- [Assignment] Find the word "propuesto" in the listing below. Copy every line that has it.

- [Records provided]
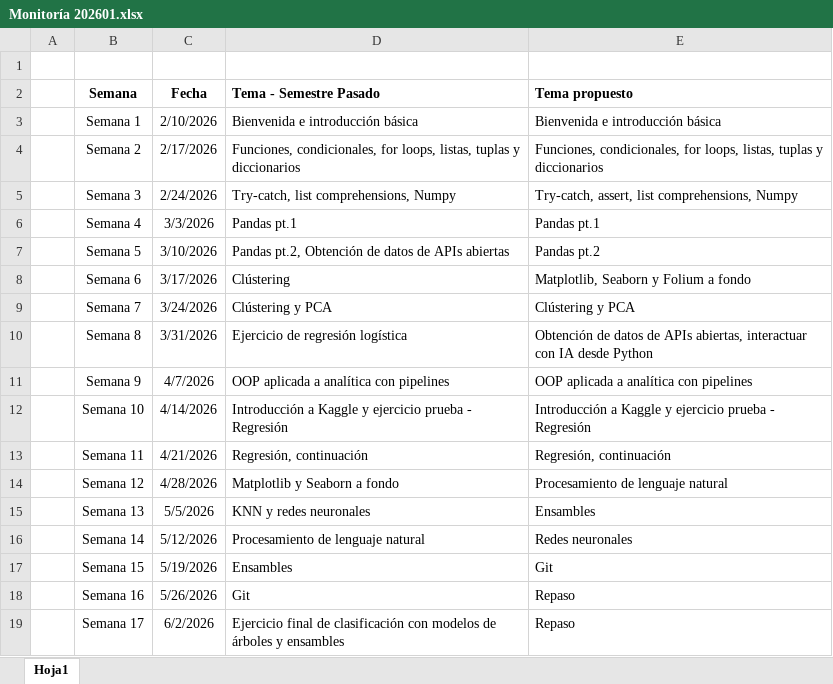
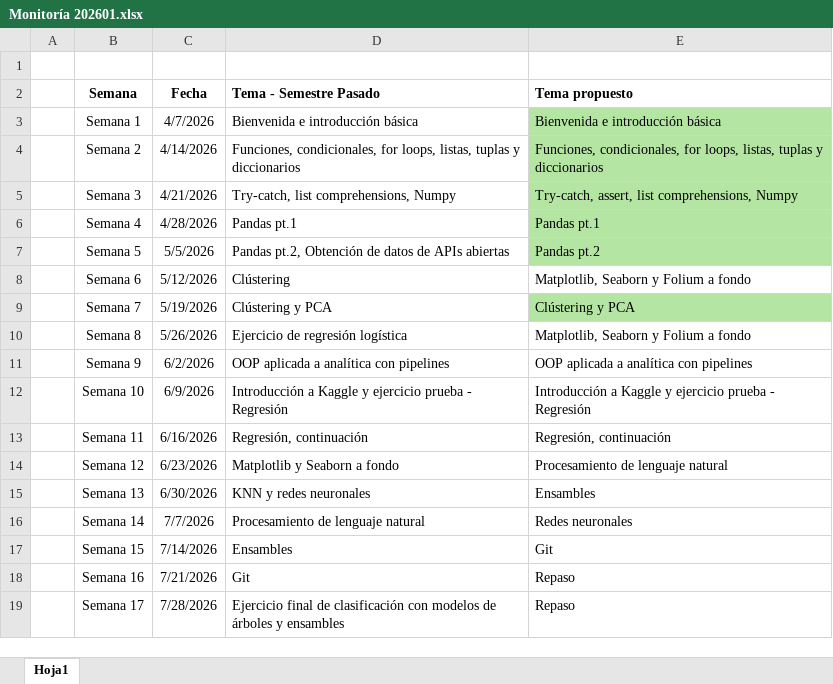
Before and after one commit to Bo-T19/monitoria_202601, an Excel workbook: Monitoría 202601.xlsx, sheet Hoja1, drawn as a sheet; values as stored, in another font and other column widths than the file's, no borders; the diff names each change by its address in the sheet, - before the commit and + after, or states it on an @@ line.

Commit message:
sesion_7

```diff
--- a/Monitoría 202601.xlsx (sheet Hoja1)
+++ b/Monitoría 202601.xlsx (sheet Hoja1)
-C3 (Fecha): 2/10/2026
+C3 (Fecha): 4/7/2026
-E3:E7 fill: none
+E3:E7 fill: #B4E5A2
-C4 (Fecha): 2/17/2026
+C4 (Fecha): 4/14/2026
-C5 (Fecha): 2/24/2026
+C5 (Fecha): 4/21/2026
-C6 (Fecha): 3/3/2026
+C6 (Fecha): 4/28/2026
-C7 (Fecha): 3/10/2026
+C7 (Fecha): 5/5/2026
-C8 (Fecha): 3/17/2026
+C8 (Fecha): 5/12/2026
-C9 (Fecha): 3/24/2026
+C9 (Fecha): 5/19/2026
-E9 fill: none
+E9 fill: #B4E5A2
-C10 (Fecha): 3/31/2026
+C10 (Fecha): 5/26/2026
-E10 (Tema propuesto): Obtención de datos de APIs abiertas, interactuar con IA desde Python
+E10 (Tema propuesto): Matplotlib, Seaborn y Folium a fondo
-C11 (Fecha): 4/7/2026
+C11 (Fecha): 6/2/2026
-C12 (Fecha): 4/14/2026
+C12 (Fecha): 6/9/2026
-C13 (Fecha): 4/21/2026
+C13 (Fecha): 6/16/2026
-C14 (Fecha): 4/28/2026
+C14 (Fecha): 6/23/2026
-C15 (Fecha): 5/5/2026
+C15 (Fecha): 6/30/2026
-C16 (Fecha): 5/12/2026
+C16 (Fecha): 7/7/2026
-C17 (Fecha): 5/19/2026
+C17 (Fecha): 7/14/2026
-C18 (Fecha): 5/26/2026
+C18 (Fecha): 7/21/2026
-C19 (Fecha): 6/2/2026
+C19 (Fecha): 7/28/2026
```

- [Response to this exercise]
-E10 (Tema propuesto): Obtención de datos de APIs abiertas, interactuar con IA desde Python
+E10 (Tema propuesto): Matplotlib, Seaborn y Folium a fondo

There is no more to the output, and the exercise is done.